The Verge reports that there are no signs that LCD screens are being manufactured, and that in a WEDC survey that asked employees what they were making, no one mentioned LCDs. Employees told the publication that they have recently been making computer servers.
The Verge report also pointed out neither employees nor Wisconsin state officials have been able to identify where the company is making the ventilators that it reported it was manufacturing.
WEDC’s Hughes indicated in her Oct. 12 letter to Lee, the Foxconn vice chair, that the company’s plans have still not offered sufficient detail to allow the agency to create an incentive package.
“Once Foxconn is able to provide more accurate details of the proposed project, such as its size, scope, anticipated capital investment, and job creation, WEDC would be able to offer support for the project with tax incentives as it does for many large and small Wisconsin businesses,” Hughes wrote.
State Sen. Tim Carpenter (D-Milwaukee), who sits on the Senate Committee on Economic Development, Commerce and Trade, says he would like to see hearings next year delving into the details about the Foxconn project.
Even though the state hasn’t had to pay for the tax credits, the project has incurred an estimated $800 million in other costs, from infrastructure development to buying up homes for the factory site from local residents who didn’t want to move. The state might still have to cover the local municipal bonds used to finance the project, if a tax-increment financing plan for the site falls short of projections.
Instead of the extensive subsidies for Foxconn, Carpenter says, “we would have been better if we just contributed to small businesses that were already in Wisconsin.”
State Sen. Chris Larson (D-Milwaukee) interprets Gou’s statements and its references to Trump’s role in encouraging the project as a signal that, if Trump loses the Nov. 3 election, the company would abandon the project. At his weekend rally in Janesville, Trump himself implied that he would need to be re-elected for the state to get a new deal with Foxconn.
State Rep. Jonathan Brostoff (D-Milwaukee), among the earliest and most outspoken Foxconn critics, says the project was never more than “a last ditch campaign stunt” by Walker for his 2018 campaign and Trump to win Wisconsin in 2020.
Hintz suggests that Foxconn’s real motive in coming to Wisconsin in the first place might have been simply to persuade Trump to back away from a tariff on electronic manufactured goods imported into the U.S.

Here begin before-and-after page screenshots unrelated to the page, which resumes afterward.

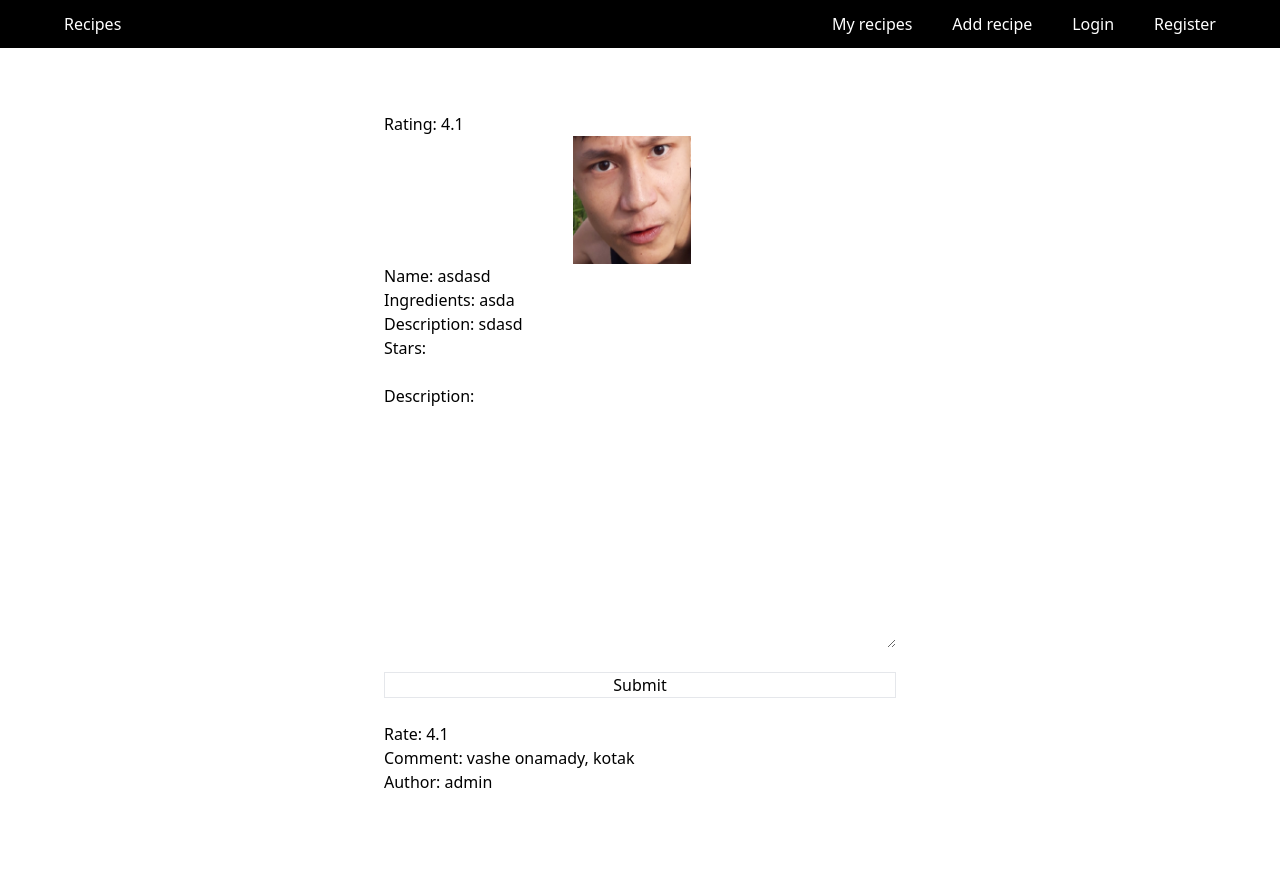
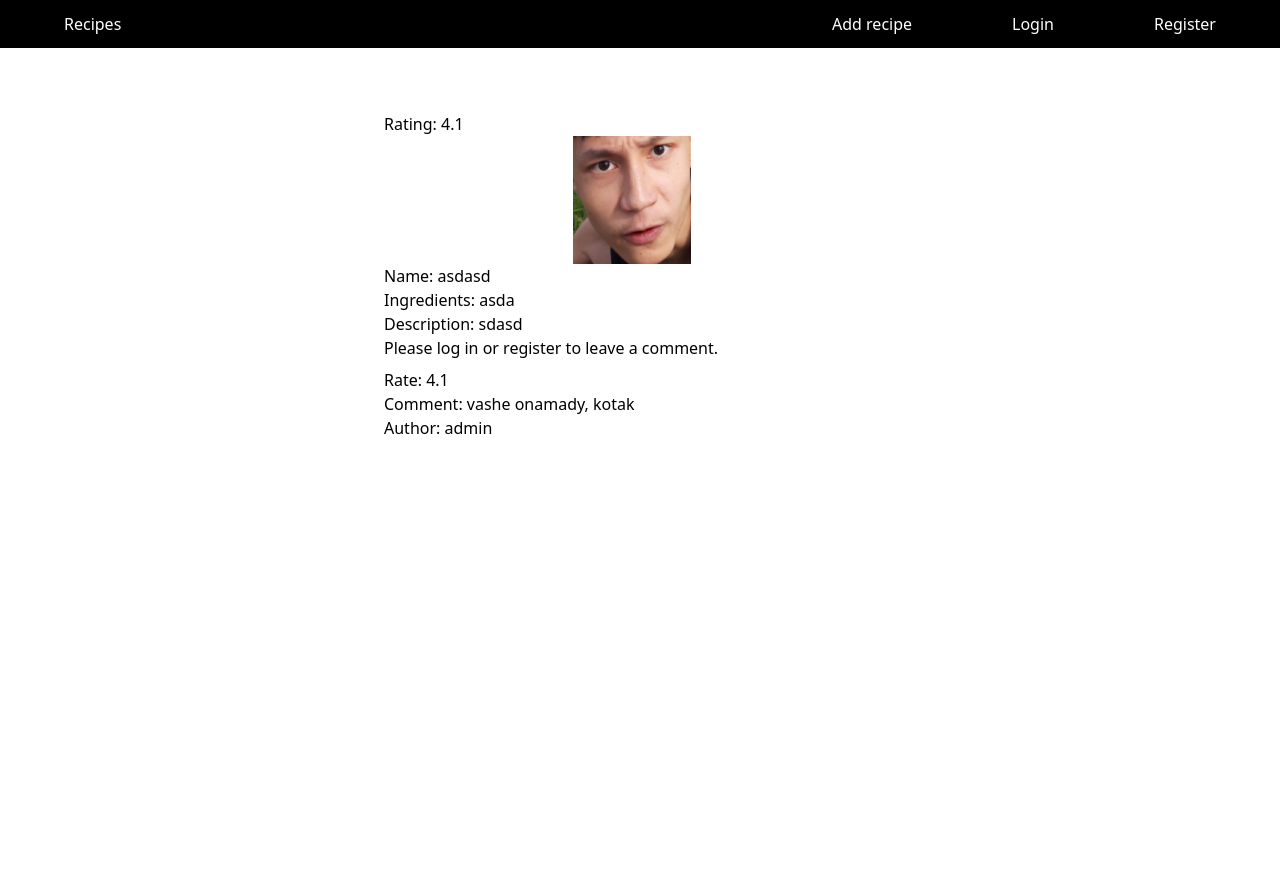
Before and after one commit to Nurislam530/recipe-app, a Django app: page /1/ in a window 1280 px wide. After the commit the page ends 434 px from the top, so only its background shows below. Run offline with Django 4.2, Linux system fonts and the light colour scheme; data comes from the database, SQL or seed files in the repository; both versions use the stored data as it was after the commit; some libraries are stand-ins or nearby versions.

Commit message:
Second Commit

```diff
--- a/core/templates/core/addRecipe.html
+++ b/core/templates/core/addRecipe.html
@@ -1,6 +1,7 @@
 {% extends 'core/base.html' %}
 
 {% block content %}
+{% if user.is_authenticated %}
 <form class="flex flex-col" method="post" enctype="multipart/form-data">
     {% csrf_token %}
     {% if submitted %}
@@ -11,4 +12,8 @@
     <input class="border mt-6" type="submit">
 
 </form>
+{% else %}
+<p>Please <a href="{% url 'login' %}">log in</a> or <a href="{% url 'register_user' %}">register</a> to add a recipe.</p>
+{% endif %}
+
 {% endblock content %}
--- a/core/templates/core/base.html
+++ b/core/templates/core/base.html
@@ -8,15 +8,18 @@
 <body>
     <nav>
         <div class="w-full py-3 px-16 bg-black flex text-white">
-            <a href="/" class="flex basis-8/12">Recipes</a>
+            <div class="flex basis-8/12">
+                <a class="hover:underline" href="/">Recipes</a>
+            </div>
+
             <div class="flex basis-4/12 justify-between">
-                <a href="{% url 'my_recipes' user.id %}">My recipes</a>
-                <a href="{% url "addRecipe" %}">Add recipe</a>
+                <a class="hover:underline" href="{% url "addRecipe" %}">Add recipe</a>
                 {% if user.is_authenticated %}
-                <a href="{% url "logout" %}">{{ user.username }}</a>
+                <a class="hover:underline" href="{% url 'my_recipes' user.id %}">My recipes</a>
+                <a class="text-green-600 hover:underline" href="{% url "logout" %}">{{ user.username }}</a>
                 {% else %}
-                <a href="{% url "login" %}">Login</a>
-                <a href="{% url "register_user" %}">Register</a>
+                <a class="hover:underline" href="{% url "login" %}">Login</a>
+                <a class="hover:underline" href="{% url "register_user" %}">Register</a>
                 {% endif %}
             </div>
         </div>
--- a/core/templates/core/detail.html
+++ b/core/templates/core/detail.html
@@ -9,16 +9,25 @@
     <div>Ingredients: {{recipe.ingredients}}</div>
     <div>Description: {{recipe.description}}</div>
 
-    <form class="flex flex-col" method="post" enctype="multipart/form-data">
+    {% if user.is_authenticated %}
+    <!-- Display the comment form for logged-in users -->
+    <form method="post" action="">
         {% csrf_token %}
-        {% if submitted %}
-        <h1 class="allign-center">Your recipe has been successfully uploaded to the website</h1>
-        {% endif %}
+        {{ form.as_p }}
+        <button type="submit">Submit Comment</button>
+    </form>
+    {% else %}
+        <!-- Display links to login and registration pages for not logged-in users -->
+        <p>Please <a href="{% url 'login' %}">log in</a> or <a href="{% url 'register_user' %}">register</a> to leave a comment.</p>
+    {% endif %}
+
+    {% comment %} <form class="flex flex-col" method="post" enctype="multipart/form-data">
+        {% csrf_token %}
         {{ form }}
         {{form.errors}}
         <input class="border mt-6" type="submit">
 
-    </form>
+    </form> {% endcomment %}
 
     {% for com in comment %}
     <div class="mt-2">Rate: {{com.stars}}</div>
--- a/core/templates/core/my_recipes.html
+++ b/core/templates/core/my_recipes.html
@@ -1,6 +1,7 @@
 {% extends 'core/base.html' %}
 
 {% block content %}
+{% if user.is_authenticated %}
     {% for recipe in recipes %}
     <div class="image mr-4 h-32 w-42 overflow-hidden">
         <img class="object-contain w-full h-full" src="{{ recipe.image.url }}">
@@ -9,4 +10,8 @@
     <div>Ingredients: {{recipe.ingredients}}</div>
     <div>Description: {{recipe.description}}</div>
     {% endfor %}
+{% else %}
+<p>Please <a href="{% url 'login' %}">log in</a> or <a href="{% url 'register_user' %}">register</a> to leave a comment.</p>
+{% endif %}
+
 {% endblock content %}
--- a/core/views.py
+++ b/core/views.py
@@ -22,7 +22,7 @@ def detail(request, pk):
         for com in comment:
             sum_of_stars += com.stars
         sum_of_stars = sum_of_stars/len(comment)
-        round(sum_of_stars, 2)
+        rounded_sum = round(sum_of_stars, 1)
     submitted = False
     if request.method == "POST":
         form = CommentForm(request.POST)
@@ -35,7 +35,7 @@ def detail(request, pk):
     elif 'submitted' in request.GET:
         submitted = True
     form = CommentForm()
-    return render(request, 'core/detail.html', { "recipe": recipe, "comment": comment,'form': form, 'submitted': submitted, 'sum_of_stars': sum_of_stars})
+    return render(request, 'core/detail.html', { "recipe": recipe, "comment": comment,'form': form, 'submitted': submitted, 'sum_of_stars': rounded_sum})
 
 def addRecipe(request):
     submitted = False
```
Also changed, not shown: db.sqlite3.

“Within 48 hours of the announcement on Foxconn, [the Trump administration] said they were no longer considering tariffs on electronic imports,” Hintz said. “So Foxconn was able to make an announcement that ensured their number one consumer market would remain open.”
Whether or not that turns out to be the real story behind the deal, Hintz believes that the experience has made the state “pretty shy about entering into these kinds of single-company-focused” development transactions.
But what happens next “is really up to the company” — whether it will renegotiate for “a scaled back, more realistic R&D [research and development] project,” he says.
“At some point,” Hintz adds, “I think people need to realize that this is a company that’s willing to lose money, and then ask the question, what’s their goal?”